This revised blogpost will try to provide a comparison guide concerning the EU General Data Protection Regulation and the State of California Consumer Privacy Act. Please check to see what’s new, since some changes have been recently included in the CCPA.

The GDPR, which went into effect on the 25th of May 2018, offers a new framework for data protection, additionally with new and increased obligations for organizations. It is applicable to processing carried out by any legal entity — no matter where it resides — that offers goods or services to individuals in the EU.

The CCPA went into effect on the 1st of January 2020, and with minor amendments until now, it consists the first state law – due to the absence of a federal privacy law in the US- intended to enhance privacy rights and consumer protection for residents of California.

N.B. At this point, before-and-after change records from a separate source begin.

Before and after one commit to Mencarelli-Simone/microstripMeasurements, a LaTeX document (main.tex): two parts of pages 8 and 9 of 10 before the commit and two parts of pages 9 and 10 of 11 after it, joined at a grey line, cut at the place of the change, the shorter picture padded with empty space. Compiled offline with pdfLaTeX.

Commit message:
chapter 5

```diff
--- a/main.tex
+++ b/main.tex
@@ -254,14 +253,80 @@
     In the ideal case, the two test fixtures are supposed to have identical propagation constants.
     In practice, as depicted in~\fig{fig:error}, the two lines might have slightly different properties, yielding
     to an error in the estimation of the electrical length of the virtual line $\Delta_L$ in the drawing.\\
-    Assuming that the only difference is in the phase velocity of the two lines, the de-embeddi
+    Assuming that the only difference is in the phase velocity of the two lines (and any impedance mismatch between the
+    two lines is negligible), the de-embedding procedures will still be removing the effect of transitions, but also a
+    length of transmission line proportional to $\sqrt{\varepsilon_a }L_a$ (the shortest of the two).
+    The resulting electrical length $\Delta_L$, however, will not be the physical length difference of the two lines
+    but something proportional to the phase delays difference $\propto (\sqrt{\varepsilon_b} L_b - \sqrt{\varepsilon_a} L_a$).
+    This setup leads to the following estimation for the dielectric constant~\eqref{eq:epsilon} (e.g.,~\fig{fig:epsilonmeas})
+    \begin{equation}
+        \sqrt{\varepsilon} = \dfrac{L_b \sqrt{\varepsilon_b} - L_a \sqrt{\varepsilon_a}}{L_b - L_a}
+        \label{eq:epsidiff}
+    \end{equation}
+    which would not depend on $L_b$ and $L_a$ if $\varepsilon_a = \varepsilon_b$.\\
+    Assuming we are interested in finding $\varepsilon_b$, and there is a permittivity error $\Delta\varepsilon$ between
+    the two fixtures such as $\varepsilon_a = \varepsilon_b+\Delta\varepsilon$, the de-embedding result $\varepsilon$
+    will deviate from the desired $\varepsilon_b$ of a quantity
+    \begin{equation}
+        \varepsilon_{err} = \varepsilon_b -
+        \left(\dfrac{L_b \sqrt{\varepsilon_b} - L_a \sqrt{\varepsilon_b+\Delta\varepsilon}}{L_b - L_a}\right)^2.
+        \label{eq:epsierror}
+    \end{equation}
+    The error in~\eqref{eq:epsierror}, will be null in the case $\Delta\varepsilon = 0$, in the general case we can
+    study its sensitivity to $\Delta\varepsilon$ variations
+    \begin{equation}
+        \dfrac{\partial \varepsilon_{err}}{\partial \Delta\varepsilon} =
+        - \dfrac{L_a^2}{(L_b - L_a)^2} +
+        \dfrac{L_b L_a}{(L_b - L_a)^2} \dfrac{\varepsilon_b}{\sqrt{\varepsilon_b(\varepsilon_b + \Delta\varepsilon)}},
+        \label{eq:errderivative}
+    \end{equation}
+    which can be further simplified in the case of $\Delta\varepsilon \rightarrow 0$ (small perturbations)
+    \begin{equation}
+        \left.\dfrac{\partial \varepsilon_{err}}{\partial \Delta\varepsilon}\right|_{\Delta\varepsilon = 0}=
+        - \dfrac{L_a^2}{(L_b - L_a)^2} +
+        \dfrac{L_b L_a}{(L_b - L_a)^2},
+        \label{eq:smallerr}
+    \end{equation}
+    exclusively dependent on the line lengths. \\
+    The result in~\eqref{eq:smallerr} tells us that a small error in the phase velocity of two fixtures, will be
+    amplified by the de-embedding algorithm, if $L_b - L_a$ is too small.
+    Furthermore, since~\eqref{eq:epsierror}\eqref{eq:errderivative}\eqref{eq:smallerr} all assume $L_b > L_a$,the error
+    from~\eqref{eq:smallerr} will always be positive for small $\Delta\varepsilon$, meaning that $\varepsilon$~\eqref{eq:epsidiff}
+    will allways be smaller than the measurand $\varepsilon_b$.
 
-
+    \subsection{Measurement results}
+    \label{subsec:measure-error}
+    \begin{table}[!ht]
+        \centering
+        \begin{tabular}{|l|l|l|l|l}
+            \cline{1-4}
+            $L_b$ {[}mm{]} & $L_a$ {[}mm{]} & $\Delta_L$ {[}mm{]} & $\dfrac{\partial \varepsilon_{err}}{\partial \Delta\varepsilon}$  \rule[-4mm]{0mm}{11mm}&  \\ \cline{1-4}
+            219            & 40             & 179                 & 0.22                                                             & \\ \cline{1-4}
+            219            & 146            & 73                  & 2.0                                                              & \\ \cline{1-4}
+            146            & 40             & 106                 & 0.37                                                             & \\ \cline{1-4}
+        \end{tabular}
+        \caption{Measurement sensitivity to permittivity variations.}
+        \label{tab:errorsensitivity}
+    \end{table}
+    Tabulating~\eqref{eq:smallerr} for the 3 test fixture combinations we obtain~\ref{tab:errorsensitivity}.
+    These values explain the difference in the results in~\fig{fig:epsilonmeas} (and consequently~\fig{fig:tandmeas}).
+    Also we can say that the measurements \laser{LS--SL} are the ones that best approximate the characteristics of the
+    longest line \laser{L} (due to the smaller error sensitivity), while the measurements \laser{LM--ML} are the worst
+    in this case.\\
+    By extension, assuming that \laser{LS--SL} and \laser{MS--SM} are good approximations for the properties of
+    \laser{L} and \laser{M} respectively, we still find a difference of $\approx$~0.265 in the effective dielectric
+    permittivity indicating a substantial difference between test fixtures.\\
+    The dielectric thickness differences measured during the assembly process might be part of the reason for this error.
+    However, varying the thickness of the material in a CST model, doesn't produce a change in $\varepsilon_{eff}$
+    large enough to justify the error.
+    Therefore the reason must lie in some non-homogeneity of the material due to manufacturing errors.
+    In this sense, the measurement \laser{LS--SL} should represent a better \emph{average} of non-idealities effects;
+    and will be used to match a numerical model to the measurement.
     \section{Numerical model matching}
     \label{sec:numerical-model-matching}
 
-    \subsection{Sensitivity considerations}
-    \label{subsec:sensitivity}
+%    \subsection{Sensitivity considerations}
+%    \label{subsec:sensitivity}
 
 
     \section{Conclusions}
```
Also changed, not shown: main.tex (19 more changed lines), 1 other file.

The scope of the GDPR applies to all businesses, public bodies and institutions, as well as not-for-profit organizations (“data controllers”) in the world, and it aims to protect “data subjects” within the EU at the time of collection or processing. On the other hand, only for-profit entities (“businesses”) which have a gross revenue greater than $25M, and/or handle personal data of more than 50,000 consumers for commercial purposes, and/or derive 50% or more of their annual revenues from selling consumers’ personal data are covered under the CCPA, protecting individuals that fall under its definition of a “consumer” as being a California resident.

Both the regulations are not applicable in the law enforcement and national security areas.

“Personal data” under the GDPR and “personal information” under the CCPA are both broadly defined. The GDPR separately provides a definition of sensitive data (“special categories of data”) and prohibits processing of such data, while the CCPA provides for a definition to “biometric data”, which includes elements of the GDPR’s definition of special categories of data, but it does not create a more protective regime for this data category.

The main difference between GDPR and CCPA, regarding the data categories, is included in their provisions about data related to health and children’s personal data. The GDPR considers all data related to health as a special category of data, and it provides specific rules for protecting children’s personal data. Where the child is below the age of 16 years, processing of their personal data shall be lawful only if and to the extent that consent is given or authorized by the legal guardian. The categories of medical and health data are excluded from the CCPA protection categories, while a special rule for children’s data exists and regards to “selling” of such data. Minors under 16 years of age must authorize the sale of their personal information. For children under 13, the opt-in must be collected from a parent or guardian.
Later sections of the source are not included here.